- [WHAT THE EXERCISE ASKS] In the entries below, find the lines with the word "cols" and copy them.

Data items:
▬▬▬▬▬▬▬▬▬▬

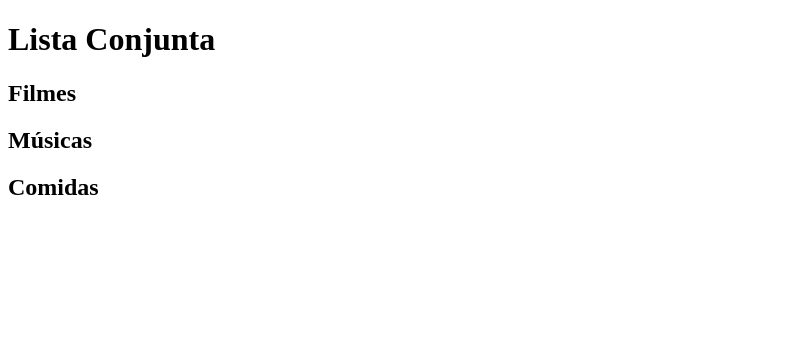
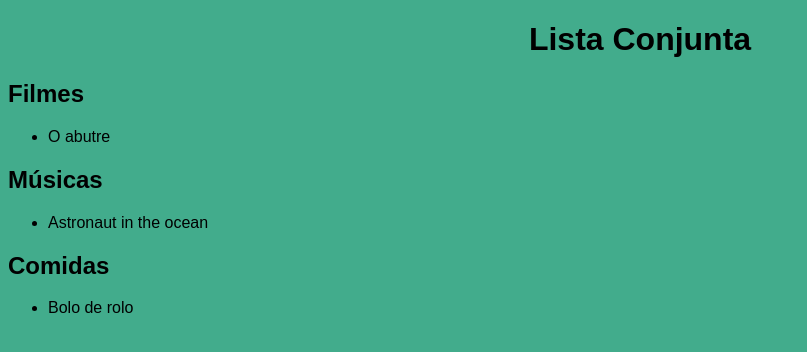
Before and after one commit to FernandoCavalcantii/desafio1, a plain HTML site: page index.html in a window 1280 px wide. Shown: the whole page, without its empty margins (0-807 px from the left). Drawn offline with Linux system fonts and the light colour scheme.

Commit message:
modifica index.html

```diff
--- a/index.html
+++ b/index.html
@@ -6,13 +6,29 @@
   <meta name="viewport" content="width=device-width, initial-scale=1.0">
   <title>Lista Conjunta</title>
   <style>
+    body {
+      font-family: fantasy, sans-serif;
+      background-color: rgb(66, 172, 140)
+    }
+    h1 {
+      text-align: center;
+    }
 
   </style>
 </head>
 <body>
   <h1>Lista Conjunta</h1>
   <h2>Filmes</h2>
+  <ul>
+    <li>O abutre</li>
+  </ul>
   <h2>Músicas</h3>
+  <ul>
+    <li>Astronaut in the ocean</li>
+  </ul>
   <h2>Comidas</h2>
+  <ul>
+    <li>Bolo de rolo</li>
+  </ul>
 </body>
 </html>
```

▬▬▬▬▬▬▬▬▬▬

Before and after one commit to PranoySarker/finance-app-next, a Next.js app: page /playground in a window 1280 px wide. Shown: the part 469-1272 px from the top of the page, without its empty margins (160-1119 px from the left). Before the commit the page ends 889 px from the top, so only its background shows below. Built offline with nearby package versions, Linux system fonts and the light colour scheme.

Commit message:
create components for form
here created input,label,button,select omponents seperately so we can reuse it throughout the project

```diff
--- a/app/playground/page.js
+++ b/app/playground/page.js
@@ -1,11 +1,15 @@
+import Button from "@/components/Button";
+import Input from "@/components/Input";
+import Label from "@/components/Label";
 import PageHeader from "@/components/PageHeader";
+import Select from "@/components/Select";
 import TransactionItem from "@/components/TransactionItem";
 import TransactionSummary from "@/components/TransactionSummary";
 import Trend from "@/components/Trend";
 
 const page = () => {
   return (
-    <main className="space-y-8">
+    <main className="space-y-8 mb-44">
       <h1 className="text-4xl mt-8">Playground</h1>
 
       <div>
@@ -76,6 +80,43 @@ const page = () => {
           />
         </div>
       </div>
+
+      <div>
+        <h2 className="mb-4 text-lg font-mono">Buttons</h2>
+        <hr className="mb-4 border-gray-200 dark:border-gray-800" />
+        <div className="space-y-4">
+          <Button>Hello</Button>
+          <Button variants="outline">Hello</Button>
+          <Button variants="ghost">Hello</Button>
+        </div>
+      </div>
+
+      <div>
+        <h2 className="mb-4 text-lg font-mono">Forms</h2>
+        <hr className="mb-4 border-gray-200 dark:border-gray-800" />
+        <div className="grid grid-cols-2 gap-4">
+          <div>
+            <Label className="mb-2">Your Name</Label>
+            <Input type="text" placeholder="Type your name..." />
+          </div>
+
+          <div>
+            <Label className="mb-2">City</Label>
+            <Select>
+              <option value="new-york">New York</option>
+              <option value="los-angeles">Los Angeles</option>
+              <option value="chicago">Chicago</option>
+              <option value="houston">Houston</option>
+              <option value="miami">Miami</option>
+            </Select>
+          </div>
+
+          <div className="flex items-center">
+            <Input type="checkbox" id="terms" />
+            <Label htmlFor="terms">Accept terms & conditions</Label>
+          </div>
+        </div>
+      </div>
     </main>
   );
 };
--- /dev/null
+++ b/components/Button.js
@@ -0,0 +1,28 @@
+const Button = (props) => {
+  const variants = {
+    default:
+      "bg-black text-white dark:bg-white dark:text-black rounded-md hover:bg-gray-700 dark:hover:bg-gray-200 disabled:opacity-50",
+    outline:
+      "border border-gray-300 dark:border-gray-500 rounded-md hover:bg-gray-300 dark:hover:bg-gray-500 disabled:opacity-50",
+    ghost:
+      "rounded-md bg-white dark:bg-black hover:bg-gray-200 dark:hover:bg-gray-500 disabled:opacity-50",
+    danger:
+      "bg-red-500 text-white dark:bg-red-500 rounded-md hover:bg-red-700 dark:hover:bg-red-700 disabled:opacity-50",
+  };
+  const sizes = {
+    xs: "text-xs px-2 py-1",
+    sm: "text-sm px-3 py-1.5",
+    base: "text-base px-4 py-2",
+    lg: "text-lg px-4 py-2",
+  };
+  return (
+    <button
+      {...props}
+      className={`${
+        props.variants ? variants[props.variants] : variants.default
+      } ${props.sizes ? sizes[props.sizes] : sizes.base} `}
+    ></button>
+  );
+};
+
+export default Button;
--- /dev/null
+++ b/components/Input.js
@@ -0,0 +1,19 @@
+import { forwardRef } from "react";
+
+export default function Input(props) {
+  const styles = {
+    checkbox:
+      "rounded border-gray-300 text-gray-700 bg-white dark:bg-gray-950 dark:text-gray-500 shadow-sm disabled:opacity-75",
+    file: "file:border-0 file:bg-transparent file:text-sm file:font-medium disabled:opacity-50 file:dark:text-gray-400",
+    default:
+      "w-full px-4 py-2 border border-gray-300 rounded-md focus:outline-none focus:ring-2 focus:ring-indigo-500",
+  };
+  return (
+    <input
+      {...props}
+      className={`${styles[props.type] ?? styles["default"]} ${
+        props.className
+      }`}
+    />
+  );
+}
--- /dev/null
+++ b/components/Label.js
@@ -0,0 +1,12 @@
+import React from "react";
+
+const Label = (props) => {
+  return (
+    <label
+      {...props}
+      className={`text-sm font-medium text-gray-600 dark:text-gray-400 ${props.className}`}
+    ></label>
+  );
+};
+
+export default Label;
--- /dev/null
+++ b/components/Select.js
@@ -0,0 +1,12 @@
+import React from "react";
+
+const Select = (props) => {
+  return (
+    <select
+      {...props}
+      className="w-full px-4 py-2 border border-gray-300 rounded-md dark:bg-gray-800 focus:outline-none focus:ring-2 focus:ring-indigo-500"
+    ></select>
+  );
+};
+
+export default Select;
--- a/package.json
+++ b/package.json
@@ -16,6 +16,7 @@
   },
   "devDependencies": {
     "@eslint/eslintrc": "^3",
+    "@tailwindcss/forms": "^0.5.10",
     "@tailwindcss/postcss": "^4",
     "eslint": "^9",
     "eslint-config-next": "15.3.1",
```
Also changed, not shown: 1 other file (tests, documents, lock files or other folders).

▬▬▬▬▬▬▬▬▬▬

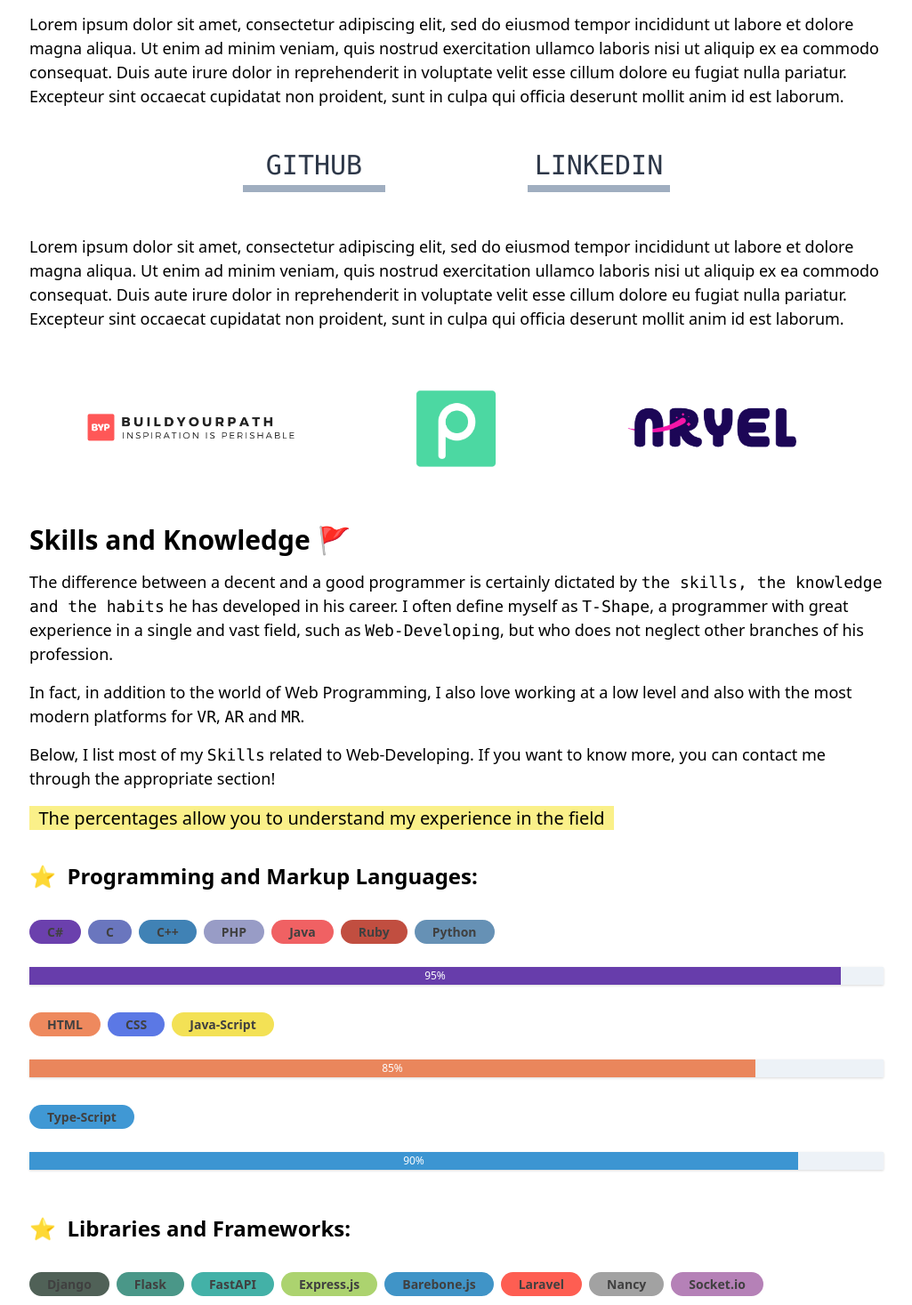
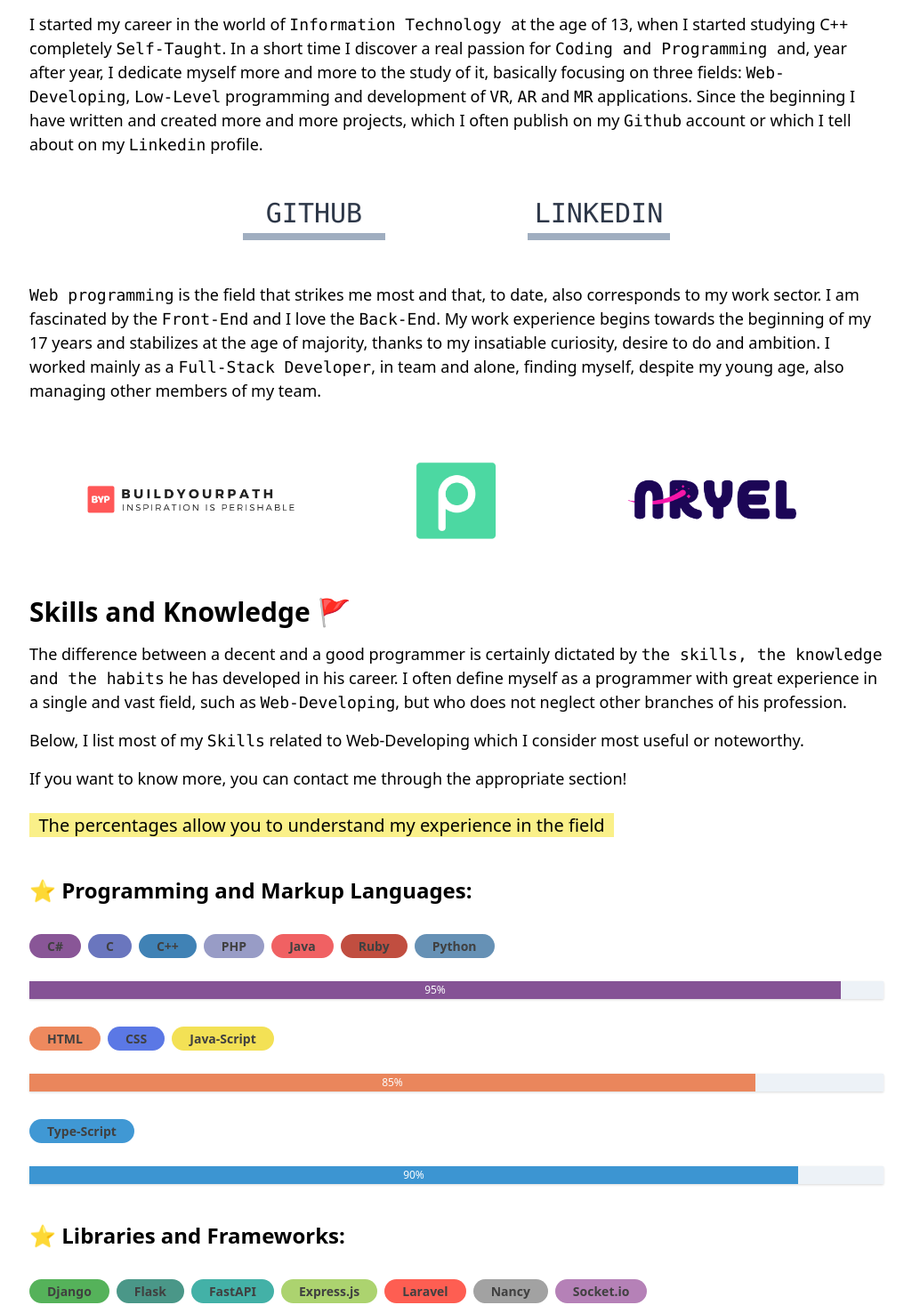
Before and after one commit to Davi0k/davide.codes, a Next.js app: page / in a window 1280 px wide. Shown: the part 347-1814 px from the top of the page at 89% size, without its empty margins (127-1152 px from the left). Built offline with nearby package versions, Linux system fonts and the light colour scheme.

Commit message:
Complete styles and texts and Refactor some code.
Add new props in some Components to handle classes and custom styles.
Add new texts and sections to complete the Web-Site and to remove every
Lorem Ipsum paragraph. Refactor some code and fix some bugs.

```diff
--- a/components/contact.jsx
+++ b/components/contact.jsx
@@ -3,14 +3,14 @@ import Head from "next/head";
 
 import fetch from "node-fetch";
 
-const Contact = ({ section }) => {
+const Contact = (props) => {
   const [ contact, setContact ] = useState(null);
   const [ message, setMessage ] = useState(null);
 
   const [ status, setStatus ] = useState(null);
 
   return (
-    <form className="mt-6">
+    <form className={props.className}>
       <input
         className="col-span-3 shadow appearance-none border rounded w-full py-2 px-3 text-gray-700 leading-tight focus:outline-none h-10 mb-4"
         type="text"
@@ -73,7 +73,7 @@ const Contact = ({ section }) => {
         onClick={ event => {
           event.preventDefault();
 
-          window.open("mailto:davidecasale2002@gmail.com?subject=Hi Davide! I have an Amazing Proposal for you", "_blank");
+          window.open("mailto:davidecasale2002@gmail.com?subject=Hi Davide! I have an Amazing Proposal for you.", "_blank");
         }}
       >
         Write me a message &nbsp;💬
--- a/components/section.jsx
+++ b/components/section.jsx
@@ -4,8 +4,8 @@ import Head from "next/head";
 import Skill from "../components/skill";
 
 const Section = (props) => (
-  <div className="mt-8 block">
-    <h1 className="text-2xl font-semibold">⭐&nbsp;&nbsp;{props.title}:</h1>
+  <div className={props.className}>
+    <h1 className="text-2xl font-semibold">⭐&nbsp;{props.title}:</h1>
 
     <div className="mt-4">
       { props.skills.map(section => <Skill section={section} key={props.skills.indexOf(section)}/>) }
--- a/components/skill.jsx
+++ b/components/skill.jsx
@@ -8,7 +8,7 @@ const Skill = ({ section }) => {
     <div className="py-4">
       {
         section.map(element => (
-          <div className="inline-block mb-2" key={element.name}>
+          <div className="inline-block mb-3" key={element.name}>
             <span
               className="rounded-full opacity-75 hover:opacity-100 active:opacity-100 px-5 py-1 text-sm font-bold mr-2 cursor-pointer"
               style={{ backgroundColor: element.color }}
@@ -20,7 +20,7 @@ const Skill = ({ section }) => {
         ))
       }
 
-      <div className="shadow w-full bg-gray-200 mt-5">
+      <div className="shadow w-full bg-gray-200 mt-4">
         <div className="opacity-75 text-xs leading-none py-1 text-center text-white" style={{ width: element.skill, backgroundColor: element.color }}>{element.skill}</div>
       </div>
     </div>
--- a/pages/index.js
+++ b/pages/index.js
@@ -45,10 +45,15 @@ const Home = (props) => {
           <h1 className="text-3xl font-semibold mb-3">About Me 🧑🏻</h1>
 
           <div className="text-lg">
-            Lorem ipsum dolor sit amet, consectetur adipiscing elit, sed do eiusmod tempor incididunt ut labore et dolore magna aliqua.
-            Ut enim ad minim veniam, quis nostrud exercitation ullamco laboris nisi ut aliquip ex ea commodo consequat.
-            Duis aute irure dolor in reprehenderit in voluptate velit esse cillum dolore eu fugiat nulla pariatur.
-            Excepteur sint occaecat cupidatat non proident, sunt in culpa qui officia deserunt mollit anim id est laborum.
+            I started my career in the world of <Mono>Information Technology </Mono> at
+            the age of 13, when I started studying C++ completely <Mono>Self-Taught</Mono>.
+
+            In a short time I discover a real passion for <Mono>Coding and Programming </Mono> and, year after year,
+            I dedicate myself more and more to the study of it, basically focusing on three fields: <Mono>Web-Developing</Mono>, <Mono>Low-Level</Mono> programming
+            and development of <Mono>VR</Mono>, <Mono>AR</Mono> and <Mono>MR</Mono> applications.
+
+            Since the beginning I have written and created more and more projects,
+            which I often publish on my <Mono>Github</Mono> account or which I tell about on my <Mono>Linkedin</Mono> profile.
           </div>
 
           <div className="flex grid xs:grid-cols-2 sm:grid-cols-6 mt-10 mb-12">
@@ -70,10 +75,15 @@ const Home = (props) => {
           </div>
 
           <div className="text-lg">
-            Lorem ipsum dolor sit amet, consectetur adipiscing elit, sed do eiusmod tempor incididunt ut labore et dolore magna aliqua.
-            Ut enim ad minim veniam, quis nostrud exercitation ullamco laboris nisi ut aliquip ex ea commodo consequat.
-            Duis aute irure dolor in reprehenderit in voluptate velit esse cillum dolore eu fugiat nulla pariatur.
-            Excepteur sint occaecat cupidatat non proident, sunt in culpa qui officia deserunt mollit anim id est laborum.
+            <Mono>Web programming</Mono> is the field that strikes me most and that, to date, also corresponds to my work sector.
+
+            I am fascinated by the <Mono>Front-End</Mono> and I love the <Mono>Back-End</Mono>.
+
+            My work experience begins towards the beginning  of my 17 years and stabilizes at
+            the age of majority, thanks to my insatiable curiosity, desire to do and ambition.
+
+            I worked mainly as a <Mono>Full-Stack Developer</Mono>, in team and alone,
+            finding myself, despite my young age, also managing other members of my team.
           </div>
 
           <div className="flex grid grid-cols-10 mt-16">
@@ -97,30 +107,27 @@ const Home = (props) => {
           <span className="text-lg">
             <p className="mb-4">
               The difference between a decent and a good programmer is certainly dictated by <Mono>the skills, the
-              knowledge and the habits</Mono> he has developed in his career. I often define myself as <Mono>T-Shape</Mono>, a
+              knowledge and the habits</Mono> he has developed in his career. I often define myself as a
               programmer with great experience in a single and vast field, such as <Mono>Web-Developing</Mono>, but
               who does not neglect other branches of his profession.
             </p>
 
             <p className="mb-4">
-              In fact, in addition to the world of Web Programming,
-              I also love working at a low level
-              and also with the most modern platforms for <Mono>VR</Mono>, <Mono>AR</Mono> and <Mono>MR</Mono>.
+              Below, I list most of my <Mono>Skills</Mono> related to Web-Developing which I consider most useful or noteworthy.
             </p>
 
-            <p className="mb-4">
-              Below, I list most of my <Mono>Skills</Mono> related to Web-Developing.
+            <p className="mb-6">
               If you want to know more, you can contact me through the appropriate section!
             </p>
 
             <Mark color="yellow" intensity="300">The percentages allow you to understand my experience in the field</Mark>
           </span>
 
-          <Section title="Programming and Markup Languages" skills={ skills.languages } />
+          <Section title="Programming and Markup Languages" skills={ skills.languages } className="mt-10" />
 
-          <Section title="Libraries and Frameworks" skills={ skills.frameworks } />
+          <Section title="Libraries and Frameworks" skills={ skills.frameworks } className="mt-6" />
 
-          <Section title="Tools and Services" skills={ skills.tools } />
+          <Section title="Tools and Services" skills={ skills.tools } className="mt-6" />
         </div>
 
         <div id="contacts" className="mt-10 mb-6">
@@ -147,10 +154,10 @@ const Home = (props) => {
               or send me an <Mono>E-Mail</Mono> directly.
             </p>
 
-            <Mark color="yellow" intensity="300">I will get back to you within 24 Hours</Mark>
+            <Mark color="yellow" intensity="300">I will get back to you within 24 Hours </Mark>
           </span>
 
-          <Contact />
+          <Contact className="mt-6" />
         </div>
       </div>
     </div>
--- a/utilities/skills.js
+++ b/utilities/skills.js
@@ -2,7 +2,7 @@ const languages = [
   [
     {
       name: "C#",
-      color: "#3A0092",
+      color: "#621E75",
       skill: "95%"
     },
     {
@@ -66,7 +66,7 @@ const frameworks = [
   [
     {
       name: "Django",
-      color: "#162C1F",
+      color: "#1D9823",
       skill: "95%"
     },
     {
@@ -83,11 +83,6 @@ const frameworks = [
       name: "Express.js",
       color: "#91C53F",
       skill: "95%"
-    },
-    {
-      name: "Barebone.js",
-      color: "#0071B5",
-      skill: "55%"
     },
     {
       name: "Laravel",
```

▬▬▬▬▬▬▬▬▬▬

- [SOLUTION]
+        <div className="grid grid-cols-2 gap-4">
           <div className="flex grid xs:grid-cols-2 sm:grid-cols-6 mt-10 mb-12">
           <div className="flex grid grid-cols-10 mt-16">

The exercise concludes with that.